However, it must never be viewed as a substitute for a properly funded legal aid system and nobody should be complacent about the individuals who give up their time to carry out unpaid legal work.

The Law Society is a founding signatory to the Joint Pro Bono Protocol for Legal Work, which was developed to promote and support consistently high standards of pro bono work by the attorney general's Pro Bono Committee.

Definition of pro bono legal work

1. When we refer to pro bono legal work, we mean legal advice or representation provided by lawyers in the public interest, including to individuals, charities and community groups who cannot afford to pay for that advice or representation and where public and alternative means of funding are not available.

2. Legal work is pro bono legal work only if it is free to the client, without payment to the lawyer or law firm (regardless of the outcome), and provided voluntarily either by the lawyer or his or her firm.

3. Pro bono legal work is always only an adjunct to, and not a substitute for, a proper system of publicly funded legal services.

Overview of the Law Society's objectives
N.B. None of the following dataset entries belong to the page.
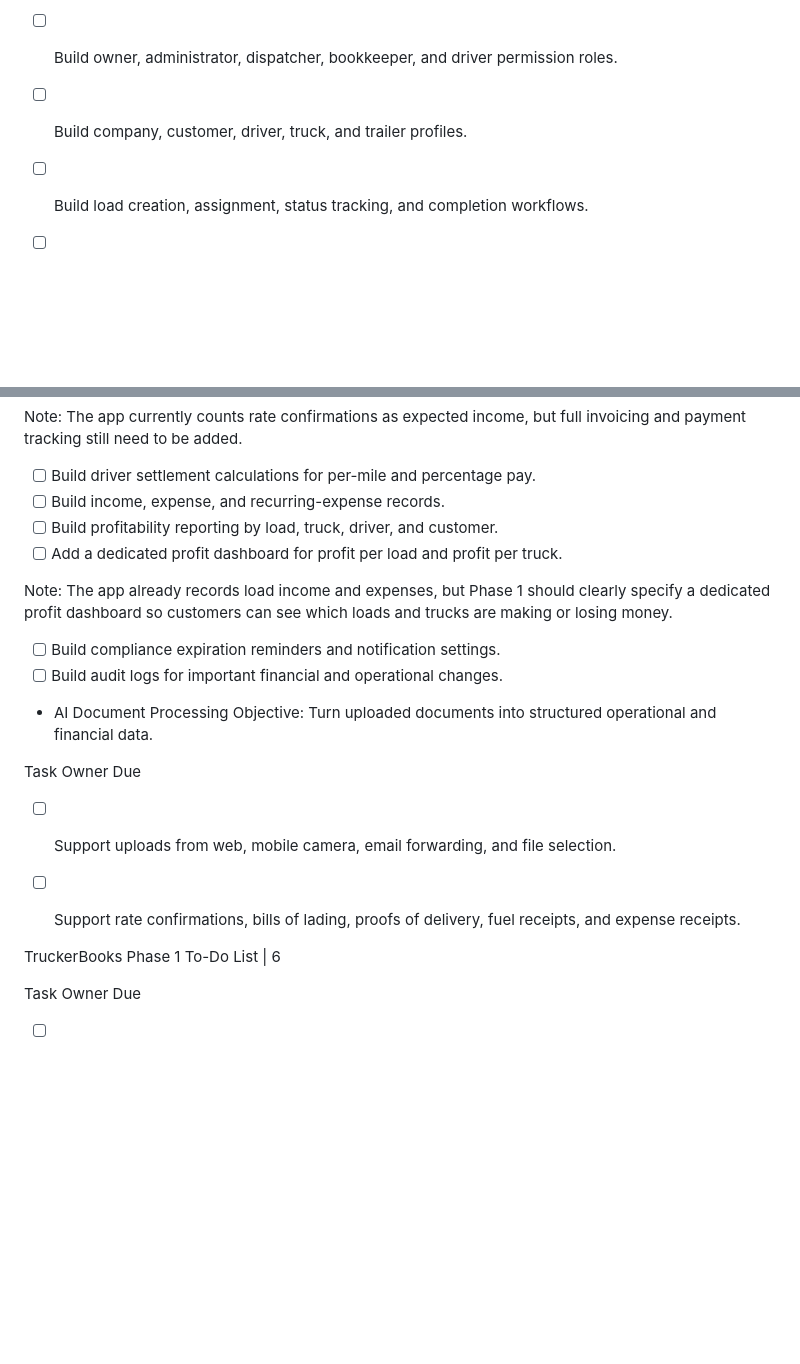
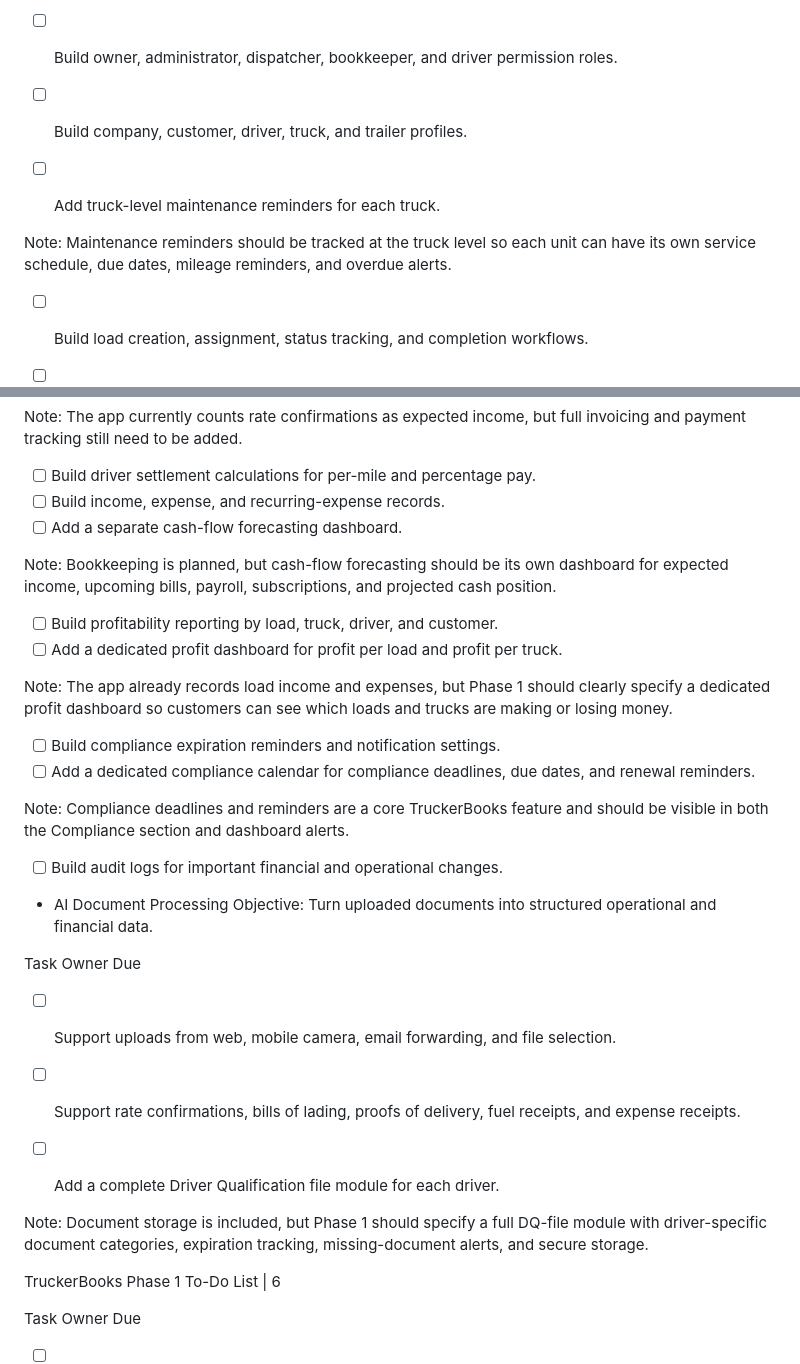
Before and after one commit to adriane1986/TruckerBooks, a Markdown page: PHASE_1_REQUIREMENTS.md, 2 parts joined by grey strips. GitHub-like rendering; blank space fills up the shorter version.

```diff
--- a/PHASE_1_REQUIREMENTS.md
+++ b/PHASE_1_REQUIREMENTS.md
@@ -164,6 +164,9 @@ company's information.
 roles.
 
 - [ ] Build company, customer, driver, truck, and trailer profiles.
+- [ ] Add truck-level maintenance reminders for each truck.
+
+Note: Maintenance reminders should be tracked at the truck level so each unit can have its own service schedule, due dates, mileage reminders, and overdue alerts.
 - [ ] Build load creation, assignment, status tracking, and completion workflows.
 - [ ] Build a simple dispatch board with driver, truck, trailer, pickup, and
 delivery information.
@@ -174,11 +177,17 @@ delivery information.
 Note: The app currently counts rate confirmations as expected income, but full invoicing and payment tracking still need to be added.
 - [ ] Build driver settlement calculations for per-mile and percentage pay.
 - [ ] Build income, expense, and recurring-expense records.
+- [ ] Add a separate cash-flow forecasting dashboard.
+
+Note: Bookkeeping is planned, but cash-flow forecasting should be its own dashboard for expected income, upcoming bills, payroll, subscriptions, and projected cash position.
 - [ ] Build profitability reporting by load, truck, driver, and customer.
 - [ ] Add a dedicated profit dashboard for profit per load and profit per truck.
 
 Note: The app already records load income and expenses, but Phase 1 should clearly specify a dedicated profit dashboard so customers can see which loads and trucks are making or losing money.
 - [ ] Build compliance expiration reminders and notification settings.
+- [ ] Add a dedicated compliance calendar for compliance deadlines, due dates, and renewal reminders.
+
+Note: Compliance deadlines and reminders are a core TruckerBooks feature and should be visible in both the Compliance section and dashboard alerts.
 - [ ] Build audit logs for important financial and operational changes.
 - AI Document Processing
 Objective: Turn uploaded documents into structured operational and financial data.
@@ -190,6 +199,9 @@ selection.
 
 - [ ] Support rate confirmations, bills of lading, proofs of delivery, fuel receipts,
 and expense receipts.
+- [ ] Add a complete Driver Qualification file module for each driver.
+
+Note: Document storage is included, but Phase 1 should specify a full DQ-file module with driver-specific document categories, expiration tracking, missing-document alerts, and secure storage.
 
 TruckerBooks Phase 1 To-Do List | 6
 
```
  • Improved public recognition of the significant social contribution made by the profession through pro bono work, communicated via campaigns, such as National Pro Bono Week.
  • Develop the capacity and strategic presence of pro bono work across the sector, both domestically and internationally, to improve access to justice and meet unmet legal needs.
  • Highlight and support the diversity of pro bono opportunities; from clinics offering social welfare advice to engaging with foreign governments. Pro bono work has the ability to be as diverse and far reaching as the law itself.
  • Work with LawWorks, Citizens Advice Bureaux and the Law Centres Network to provide a coordinated response to the Legal Aid, Sentencing and Punishment of Offenders Act 2012 (LASPO) and cuts to legal advice funding; and to strengthen existing pro bono networks.
  • The long term objective is that all members of the profession will be aware of, and able to access, pro bono opportunities.